'Prowling' gang 'shot professional dancer' in South Norwood
A gang went "on the prowl" with a loaded gun in south London and shot dead a professional dancer as he left a club, the Old Bailey has heard.
Daniel Famakinwa, 20, was killed near a snooker hall in South Norwood on 6 August as he waited for a night bus.
Ezekiel Charles-Sterling, 19, of Upper Norwood, is accused of firing the fatal shot.
He is one of six men, all aged between 18 and 19 and from south London, who deny murder.
The other suspects are Romelle Bogle, of Brixton; Joshua Chieke, of Stockwell; Christopher Perry, of Streatham; Adrian Rhodes, of Stockwell, and Demmar Dawkins, of West Norwood.
Prosecutor Aftab Jafferjee QC said: "It is the prosecution case that this is a teenage gang on the prowl in London with a loaded firearm.
"And that their idea of a good night out is the inevitability of confrontation - either seeking it or at least anticipating it - secure in the knowledge of their shared secret.
"Namely that they will triumph in any confrontation because they have a gun and are more than prepared to use it."

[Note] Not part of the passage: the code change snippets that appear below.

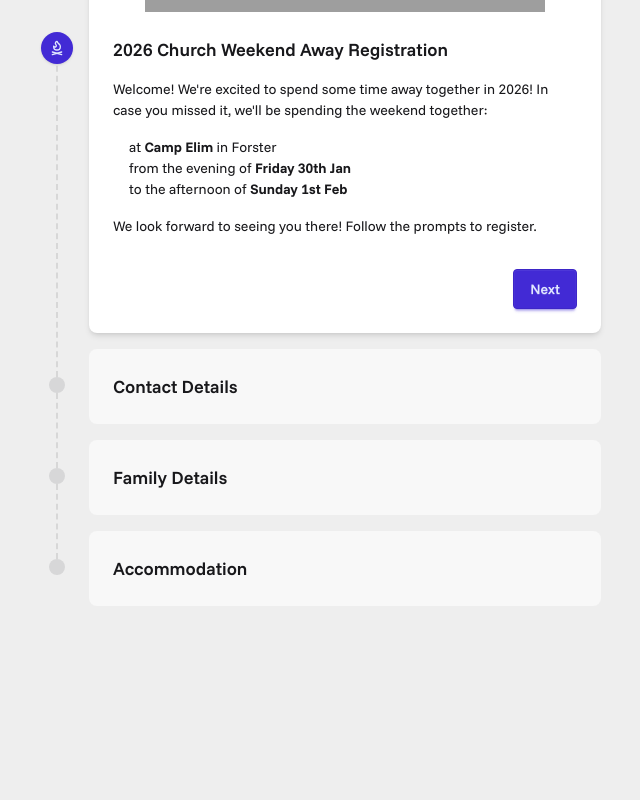
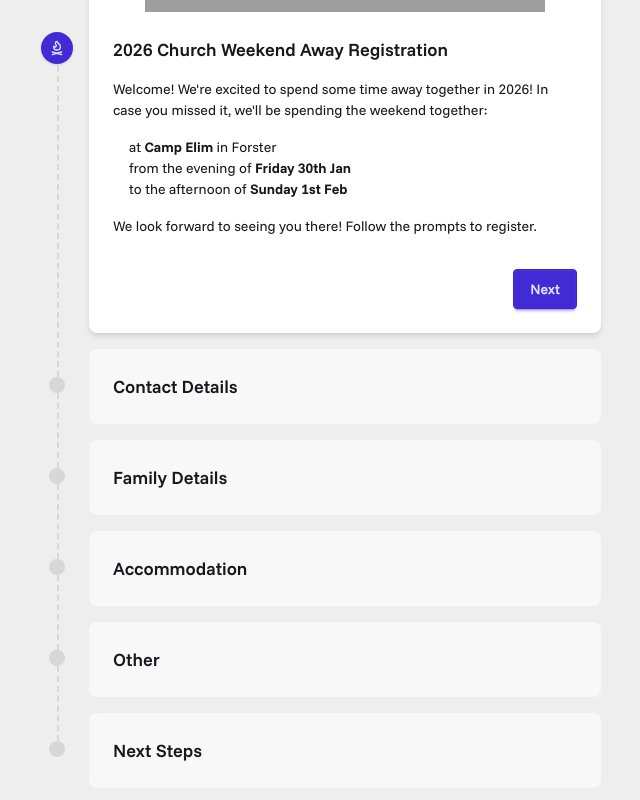
Before and after one commit to camelChief/church-camp-form, a SvelteKit app: page / in a window 1280 px wide. Shown: the part 304-1104 px from the top of the page, without its empty margins (295-935 px from the left). Built offline with nearby package versions, Linux system fonts and the light colour scheme; grey boxes are pictures that could not be loaded.

Commit message:
Some more changes.

```diff
--- a/src/lib/components/FormCard.svelte
+++ b/src/lib/components/FormCard.svelte
@@ -1,7 +1,7 @@
 <script lang="ts">
     import { type IconProps } from "@lucide/svelte";
     import type { Component, Snippet } from "svelte";
-    import type { CardProps } from "../shared-types";
+    import type { CardProps } from "../types";
 
     let {
         imageSrc,
@@ -92,7 +92,7 @@
     .step-bar {
         border-left: 2px dashed var(--color-base-content);
         height: 100%;
-        left: calc(-2rem - 1px);
+        left: -2rem;
         opacity: .1;
         position: absolute;
         top: 2.75rem;
--- /dev/null
+++ b/src/lib/consts.ts
@@ -0,0 +1,23 @@
+// primitives then objects
+// alphabetical order
+
+export const BUNK_ROOM_BEDS = 9;
+export const FAMILY_ROOM_BEDS = 13;
+export const LAKESIDE_CABIN_BEDS = 7;
+
+export const ACCOMMODATION_COSTS = {
+    perNight: {
+        poweredSite: 39,
+        bunkRoom: 72,
+        lakesideCabin: 138,
+        familyRoom: 138,
+        lakesideHall: 200,
+        additionalAdult: 15,
+        additionalChild: 10,
+    },
+
+    perDay: {
+        individual: 5,
+        family: 15,
+    }
+};
--- a/src/routes/(cards)/AccommodationCard.svelte
+++ b/src/routes/(cards)/AccommodationCard.svelte
@@ -1,6 +1,7 @@
 <script lang="ts">
     import FormCard from "$lib/components/FormCard.svelte";
-    import type { CardProps, Option } from "$lib/shared-types";
+    import { ACCOMMODATION_COSTS, BUNK_ROOM_BEDS, LAKESIDE_CABIN_BEDS } from "$lib/consts";
+    import type { CardProps } from "$lib/types";
     import { Tent } from "@lucide/svelte";
 
     let {
@@ -10,6 +11,18 @@
         onback,
         onnext,
     }: CardProps = $props();
+
+    let stayingNights = $derived.by(() => {
+        const arrivingFriday = formState.arrivalTime === 'friday evening';
+        const departingSunday =
+            formState.departureTime === 'sunday morning' ||
+            formState.departureTime === 'sunday afternoon';
+
+        let nightsCount = 0;
+        if (arrivingFriday) nightsCount += 1;
+        if (departingSunday) nightsCount += 1;
+        return nightsCount;
+    });
 
     let additionalAdults = $state('0');
     let additionalChildren = $state('0');
@@ -29,9 +42,39 @@
     });
 
     let partySize = $derived(adultsCount + childrenCount);
-    let cabinOptionDisabled = $derived(partySize > 7);
-    let bunkOptionDisabled = $derived(partySize > 9);
+    let cabinOptionDisabled = $derived(partySize > LAKESIDE_CABIN_BEDS);
+    let bunkOptionDisabled = $derived(partySize > BUNK_ROOM_BEDS);
     let displayAccommodationCosts = $derived(formState.preferredAccommodationType !== '');
+
+    let perNightCost = $derived.by(() => {
+        const accommodationType = formState.preferredAccommodationType;
+        const perNightCosts = ACCOMMODATION_COSTS.perNight;
+
+        let accomCostPerNight = 0;
+        switch (accommodationType) {
+            case 'powered site':
+                accomCostPerNight = perNightCosts.poweredSite;
+                break;
+            case 'bunk room':
+                accomCostPerNight = perNightCosts.bunkRoom;
+                break;
+            case 'lakeside cabin':
+                accomCostPerNight = perNightCosts.lakesideCabin;
+                break;
+            case 'family room':
+                accomCostPerNight = perNightCosts.familyRoom;
+                break;
+            default:
+                break;
+        }
+
+        const adultPerNight = perNightCosts.additionalAdult;
+        const adultsPerNightCost = adultsCount > 2 ? (adultsCount - 2) * adultPerNight : 0;
+        const childPerNight = perNightCosts.additionalChild;
+        const childrenPerNightCost = childrenCount * childPerNight;
+
+        return accomCostPerNight + adultsPerNightCost + childrenPerNightCost;
+    });
 
     let totalCost = $derived.by(() => {
         let baseCost = 276;
@@ -76,10 +119,7 @@
     </div> -->
 
     <div class="flex flex-col gap-2">
-        <p class="label whitespace-normal">
-            {formState.familyMembers.length ? 'We' : 'I'}
-            will arrive and depart...
-        </p>
+        <p class="label whitespace-normal">Arrival/Departure</p>
 
         <label class="select">
             <span class="label">arrive</span>
--- a/src/routes/(cards)/ContactDetailsCard.svelte
+++ b/src/routes/(cards)/ContactDetailsCard.svelte
@@ -1,6 +1,6 @@
 <script lang="ts">
     import FormCard from '$lib/components/FormCard.svelte';
-    import type { CardProps } from '$lib/shared-types';
+    import type { CardProps } from '$lib/types';
     import { Contact } from '@lucide/svelte';
 
     let {
--- a/src/routes/(cards)/FamilyDetailsCard.svelte
+++ b/src/routes/(cards)/FamilyDetailsCard.svelte
@@ -1,6 +1,6 @@
 <script lang="ts">
     import FormCard from '$lib/components/FormCard.svelte';
-    import type { CardProps, FamilyMember } from '$lib/shared-types';
+    import type { CardProps, FamilyMember } from '$lib/types';
     import { Plus, Trash, Users } from '@lucide/svelte';
 
     let {
--- /dev/null
+++ b/src/routes/(cards)/NextStepsCard.svelte
@@ -0,0 +1,23 @@
+<script lang="ts">
+    import FormCard from '$lib/components/FormCard.svelte';
+    import type { CardProps } from '$lib/types';
+    import { Footprints } from '@lucide/svelte';
+
+    let {
+        formState = $bindable(),
+        active,
+        visited,
+        onback,
+        onnext,
+    }: CardProps = $props();
+</script>
+
+<FormCard
+    Icon={Footprints}
+    title="Next Steps"
+    {formState}
+    {active}
+    {visited}
+    {onback}
+    {onnext}
+></FormCard>
--- /dev/null
+++ b/src/routes/(cards)/OtherCard.svelte
@@ -0,0 +1,23 @@
+<script lang="ts">
+    import FormCard from '$lib/components/FormCard.svelte';
+    import type { CardProps } from '$lib/types';
+    import { Utensils } from '@lucide/svelte';
+
+    let {
+        formState = $bindable(),
+        active,
+        visited,
+        onback,
+        onnext,
+    }: CardProps = $props();
+</script>
+
+<FormCard
+    Icon={Utensils}
+    title="Other"
+    {formState}
+    {active}
+    {visited}
+    {onback}
+    {onnext}
+></FormCard>
--- a/src/routes/(cards)/WelcomeCard.svelte
+++ b/src/routes/(cards)/WelcomeCard.svelte
@@ -1,6 +1,6 @@
 <script lang="ts">
     import FormCard from "$lib/components/FormCard.svelte";
-    import type { CardProps } from "$lib/shared-types";
+    import type { CardProps } from "$lib/types";
     import { FlameKindling } from "@lucide/svelte";
 
     let { formState, active, visited, onnext }: CardProps = $props();
--- a/src/routes/+page.svelte
+++ b/src/routes/+page.svelte
@@ -1,16 +1,20 @@
 <script lang="ts">
-    import type { FormState } from "$lib/shared-types";
+    import type { FormState } from "$lib/types";
     import { tick } from "svelte";
     import AccommodationCard from "./(cards)/AccommodationCard.svelte";
     import ContactDetailsCard from "./(cards)/ContactDetailsCard.svelte";
     import FamilyDetailsCard from "./(cards)/FamilyDetailsCard.svelte";
     import WelcomeCard from "./(cards)/WelcomeCard.svelte";
+  import OtherCard from "./(cards)/OtherCard.svelte";
+  import NextStepsCard from "./(cards)/NextStepsCard.svelte";
 
     const steps = [
         WelcomeCard,
         ContactDetailsCard,
         FamilyDetailsCard,
         AccommodationCard,
+        OtherCard,
+        NextStepsCard,
     ];
 
     let stepIndex = $state(0);
@@ -30,8 +34,8 @@
         stepIndex = index;
         await tick();
         let scrollCatch = document.getElementsByClassName('scroll-catch')[index];
-        // scrollCatch.scrollIntoView({ behavior: 'smooth' });
-        scrollCatch.scrollIntoView();
+        scrollCatch.scrollIntoView({ behavior: 'smooth' });
+        // scrollCatch.scrollIntoView();
     }
 </script>
 
```
Also changed, not shown: src/lib/types.ts (renamed from src/lib/shared-types.ts).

Mr Famakinwa left the snooker hall - which doubled as a dance venue at weekends - at about 03:45 BST.
He was then targeted while waiting with friends at a bus stop on Norwood Road, the court heard.
Mr Jafferjee said: "Barely 20 minutes after Daniel had emerged from the club and as they waited on the Norwood Road for the night bus to arrive, doing nothing more than larking about amongst themselves, Daniel lay fatally bleeding having been shot."
The other five defendants "egged on" gunman Mr Charles-Sterling, the court heard.
'At it again'
Mr Rhodes allegedly aimed a flying kick at Mr Famakinwa as he and his friends were hemmed in against a shop front.
The court also heard that a month later, the group - minus Mr Charles-Sterling - shot at someone else outside a nightclub in the City of London.
Mr Rhodes is accused of firing a 9mm pistol on that occasion.
Mr Jafferjee said: "Barely four weeks later they are at it again.
"Far from being undeterred by the scale of the tragedy they had collectively inflicted, they surfaced outside yet another nightclub.
"Yet again the gun is fired - but mercifully the bullet does not strike its intended target."
Mr Charles-Sterling is charged with possession of a firearm with intent to endanger life and possession of a prohibited firearm.
The other defendants faces two counts of the above charges.
All the firearms offences are denied.